Metabolism and metabolic interactions in microbiology
The work in my research group is focused around understanding how bacteria interact with their environment, efficiently exploit the nutrients that are available, and impact on the overall function of the system they are part of. A major focus is metabolic and respiratory processes, how these are regulated, how they relate to the multi-species microbial community, and the mechanism of their action. The scope of our work covers projects in areas related to (a) medically important microorganisms, such as the bacterium Neisseria meningitidis which causes potentially fatal human diseases meningitis and septicaemia, and (b) environmental processes such as agricultural soils, where we are interested in how the microbial community functions in processes such as nitrogen transformations and pesticide degradation.
For bacteria, it is ultimately all about the food. Whether medical or environmental, bacteria eat to survive and grow, and success involves managing a habitat where they successfully gain the nutrients they require. In my group we try to break down false barriers between medical and environmental biology, and explore an intra-disciplinary approach of using biochemistry and ecology to understand interesting and important microbial systems.

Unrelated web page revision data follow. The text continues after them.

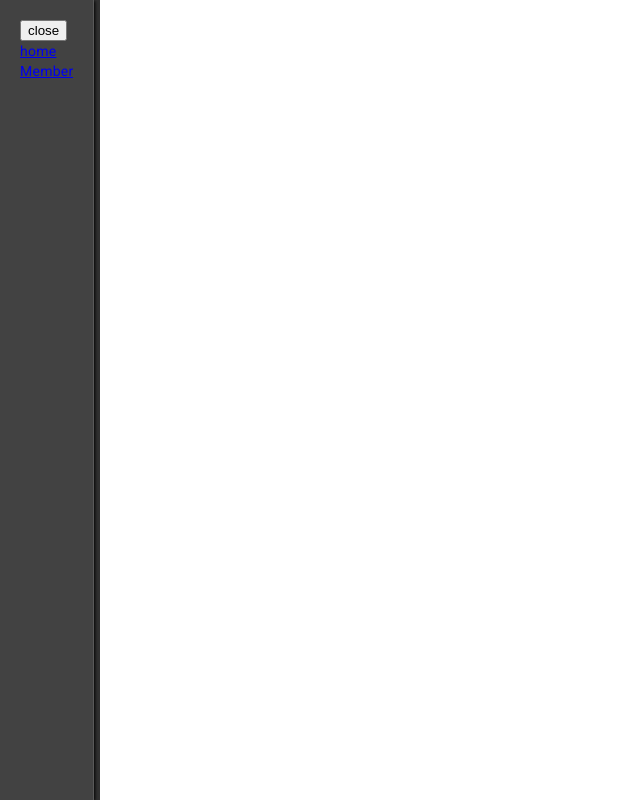
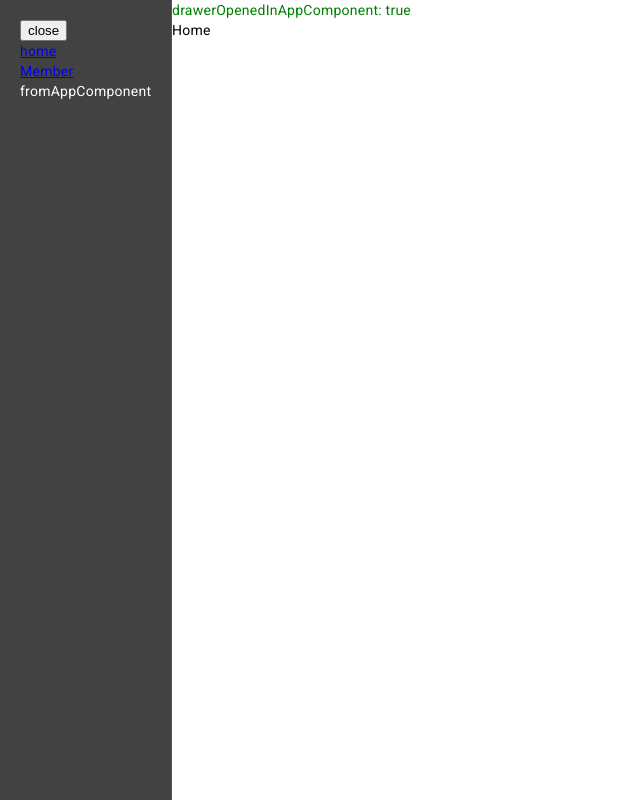
Before and after one commit to Xnumber/angular-example-project, an Angular app: page / in a window 1280 px wide. Both pictures are taken after a click on the button "open". Shown: the whole page, without its empty margins (0-640 px from the left). Built offline with nearby package versions, Linux system fonts and the light colour scheme.

Commit message:
feat: testing angular

```diff
--- a/src/app/app-routing.module.ts
+++ b/src/app/app-routing.module.ts
@@ -1,12 +1,16 @@
 import { NgModule } from '@angular/core';
 import { RouterModule, Routes } from '@angular/router';
 import { MemberComponent } from "./member/member.component";
+import { HomeComponent } from './home/home.component';
 
 const routes: Routes = [
-  { path: 'member', component: MemberComponent }];
+  { path: '', component: HomeComponent },
+  { path: 'member', component: MemberComponent }
+];
 
 @NgModule({
   imports: [RouterModule.forRoot(routes)],
   exports: [RouterModule]
 })
+
 export class AppRoutingModule { }
--- a/src/app/app.component.html
+++ b/src/app/app.component.html
@@ -1,8 +1,16 @@
 <div class="l-app">
   <div class="l-app__sideNav">
-    <sidenav-autosize-example></sidenav-autosize-example>
+    <!-- 注意這裡所用的雙花括號 —— 它們指示 Angular 對其中的內容進行插值。 -->
+    <sidenav-autosize-example
+      [fromAppComponent]="fromAppComponent"
+      (notify)="onDrawerToggled($event)"
+    >
+    </sidenav-autosize-example>
   </div>
   <div class="l-app__container">
+    <section [ngStyle]="{'color': drawerOpenedInAppComponent ? 'green': 'red'}">
+      drawerOpenedInAppComponent: {{ drawerOpenedInAppComponent }}
+    </section>
     <router-outlet></router-outlet>
   </div>
 </div>
--- a/src/app/app.component.ts
+++ b/src/app/app.component.ts
@@ -7,4 +7,9 @@ import { Component } from '@angular/core';
 })
 export class AppComponent {
   title = 'angular-example-project';
+  fromAppComponent = "fromAppComponent";
+  drawerOpenedInAppComponent = false;
+  onDrawerToggled(e: boolean) {
+    this.drawerOpenedInAppComponent = e;
+  }
 }
--- /dev/null
+++ b/src/app/home/home.component.html
@@ -0,0 +1 @@
+<p>Home</p>
--- a/src/app/member/member.component.html
+++ b/src/app/member/member.component.html
@@ -1 +1 @@
-<p>member works!</p>
+<p>Member</p>
--- a/src/app/sidenav/sidenav.component.html
+++ b/src/app/sidenav/sidenav.component.html
@@ -1,8 +1,17 @@
 <mat-drawer-container class="example-container" autosize>
-	<mat-drawer  (openedStart)="drawerOpened = true" (closed)="drawerOpened = false" #drawer class="example-sidenav" mode="side">
+
+	<!-- 你可以透過在圓括號中指定事件名稱來宣告一個事件監聽器 -->
+
+	<mat-drawer
+		(opened)="emitDrawerToggled()"
+		(openedStart)="drawerOpened = true"
+		(closed)="drawerOpened = false; emitDrawerToggled()"
+		#drawer class="example-sidenav"
+		mode="side"
+	>
 		<div>
 			<button type="button" mat-button (click)="drawer.toggle()">
-			  close
+				close
 			</button>
 		</div>
 		<div>
@@ -15,12 +24,12 @@
 				Member
 			</a>
 		</div>
+		{{ fromAppComponent }}
 	</mat-drawer>
 
 	<div *ngIf="!drawerOpened" class="example-sidenav-content">
-	  <button type="button" mat-button (click)="drawer.toggle()">
-		open
+	  <button type="button" mat-button (click)="drawer.toggle();">
+		 open
 	  </button>
 	</div>
-
 </mat-drawer-container>
--- a/src/app/sidenav/sidenav.component.ts
+++ b/src/app/sidenav/sidenav.component.ts
@@ -1,5 +1,5 @@
-import { Component} from '@angular/core';
-
+import { Component, Input, Output, EventEmitter  } from '@angular/core';
+import { MatSidenavModule } from '@angular/material/sidenav';
 /**
  * @title Autosize sidenav
  */
@@ -8,7 +8,14 @@ import { Component} from '@angular/core';
   templateUrl: 'sidenav.component.html',
   styleUrls: ['sidenav.component.scss'],
 })
+
 export class SidenavAutosizeExample {
   showFiller = false;
   drawerOpened = false;
+  @Input() fromAppComponent!: string;
+  @Output() notify = new EventEmitter<boolean>();
+
+  emitDrawerToggled = () => {
+    this.notify.emit(this.drawerOpened);
+  }
 }
```
Also changed, not shown: src/app/app.module.ts (+5 -3 lines), src/app/home/home.component.ts (added, +10 -0 lines), src/app/home/home.component.scss (added), 1 other file (tests, documents, lock files or other folders).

The work we do aimed at understanding microbial function allows us to link up with a wide network of collaborators outside of academia in industry, agriculture, utilities provision and development in order to contribute to solving the major global challenges relevant to microbiology.
Science is a process rather than a set of facts, and getting this across is central to my teaching philosophy. I enjoy taking students on a learning journey through experimental practical work. From the outset, I see experimental work as being an iterative exercise of design, execution, and analysis. There need to be some protocols that are followed, but students should always be engaged in decision-making about how to apply the protocol.
When I lecture, I want to get across that the science being discussed is not written in stone, but has been found out through experimental work, and is facing up to constant challenge and consideration. I like to talk about the philosophy of science, and how we develop hypotheses, what theories are, and to develop a questioning attitude. Our current thinking on any given scientific system arises from work done in a variety of disciplines, that are often treated as separate silos.
My field of interest is microbiology, and understanding microbial systems involves having a sound appreciation of biochemistry, genetics, cell biology and ecology. Approaches from each of these disciplines provide evidence that buttresses our understanding. That is part of the reason why I like working in a broad spectrum biosciences department, with colleagues from global-scale ecology to single molecule biophysics, and all the way in between. Of course, using all these sub-disciplines is difficult, and relies on thinking critically, and working with expertise across Biology, and the other science disciplines.
University is about one thing –learning. It’s a wonderful thing to have a job where I can come and find out things that no-one else knows, through applying ideas and theories and methods. And then, even better, I get to meet students and help to guide them to become the next generation of scientists. I get a great deal of satisfaction out of this process, and in engaging with work that is relevant to global research challenges.